→ **TASK OBJECTIVE**: Please return every line of the records that contains the word "docs".

→ **DATA EXTRACT**:
◆ ◆ ◆ ◆

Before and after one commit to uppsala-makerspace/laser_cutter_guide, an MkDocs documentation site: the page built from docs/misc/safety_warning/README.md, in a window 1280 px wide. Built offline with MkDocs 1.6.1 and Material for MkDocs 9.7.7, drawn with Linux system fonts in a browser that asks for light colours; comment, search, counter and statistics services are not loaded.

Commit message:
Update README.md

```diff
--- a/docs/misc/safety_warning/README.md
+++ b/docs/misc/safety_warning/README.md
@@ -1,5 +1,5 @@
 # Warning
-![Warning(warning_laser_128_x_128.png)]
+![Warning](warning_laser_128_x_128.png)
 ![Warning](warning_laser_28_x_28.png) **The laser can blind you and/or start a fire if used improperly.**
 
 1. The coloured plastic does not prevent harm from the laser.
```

◆ ◆ ◆ ◆

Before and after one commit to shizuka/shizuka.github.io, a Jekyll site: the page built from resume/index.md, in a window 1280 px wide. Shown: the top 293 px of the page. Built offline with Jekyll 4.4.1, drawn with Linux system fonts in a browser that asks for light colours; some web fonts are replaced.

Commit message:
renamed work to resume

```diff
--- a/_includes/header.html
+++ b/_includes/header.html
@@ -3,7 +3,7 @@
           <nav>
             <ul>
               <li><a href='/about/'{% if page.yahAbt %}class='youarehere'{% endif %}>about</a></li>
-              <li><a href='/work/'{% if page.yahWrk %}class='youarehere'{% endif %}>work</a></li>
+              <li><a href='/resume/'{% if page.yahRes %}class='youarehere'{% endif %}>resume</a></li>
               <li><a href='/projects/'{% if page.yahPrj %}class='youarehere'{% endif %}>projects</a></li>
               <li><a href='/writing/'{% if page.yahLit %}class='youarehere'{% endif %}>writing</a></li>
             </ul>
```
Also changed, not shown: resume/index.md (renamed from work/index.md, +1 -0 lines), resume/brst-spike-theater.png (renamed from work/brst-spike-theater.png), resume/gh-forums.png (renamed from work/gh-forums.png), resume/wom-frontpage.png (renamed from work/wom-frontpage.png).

◆ ◆ ◆ ◆

→ **RESULT**:
Before and after one commit to uppsala-makerspace/laser_cutter_guide, an MkDocs documentation site: the page built from docs/misc/safety_warning/README.md, in a window 1280 px wide. Built offline with MkDocs 1.6.1 and Material for MkDocs 9.7.7, drawn with Linux system fonts in a browser that asks for light colours; comment, search, counter and statistics services are not loaded.
--- a/docs/misc/safety_warning/README.md
+++ b/docs/misc/safety_warning/README.md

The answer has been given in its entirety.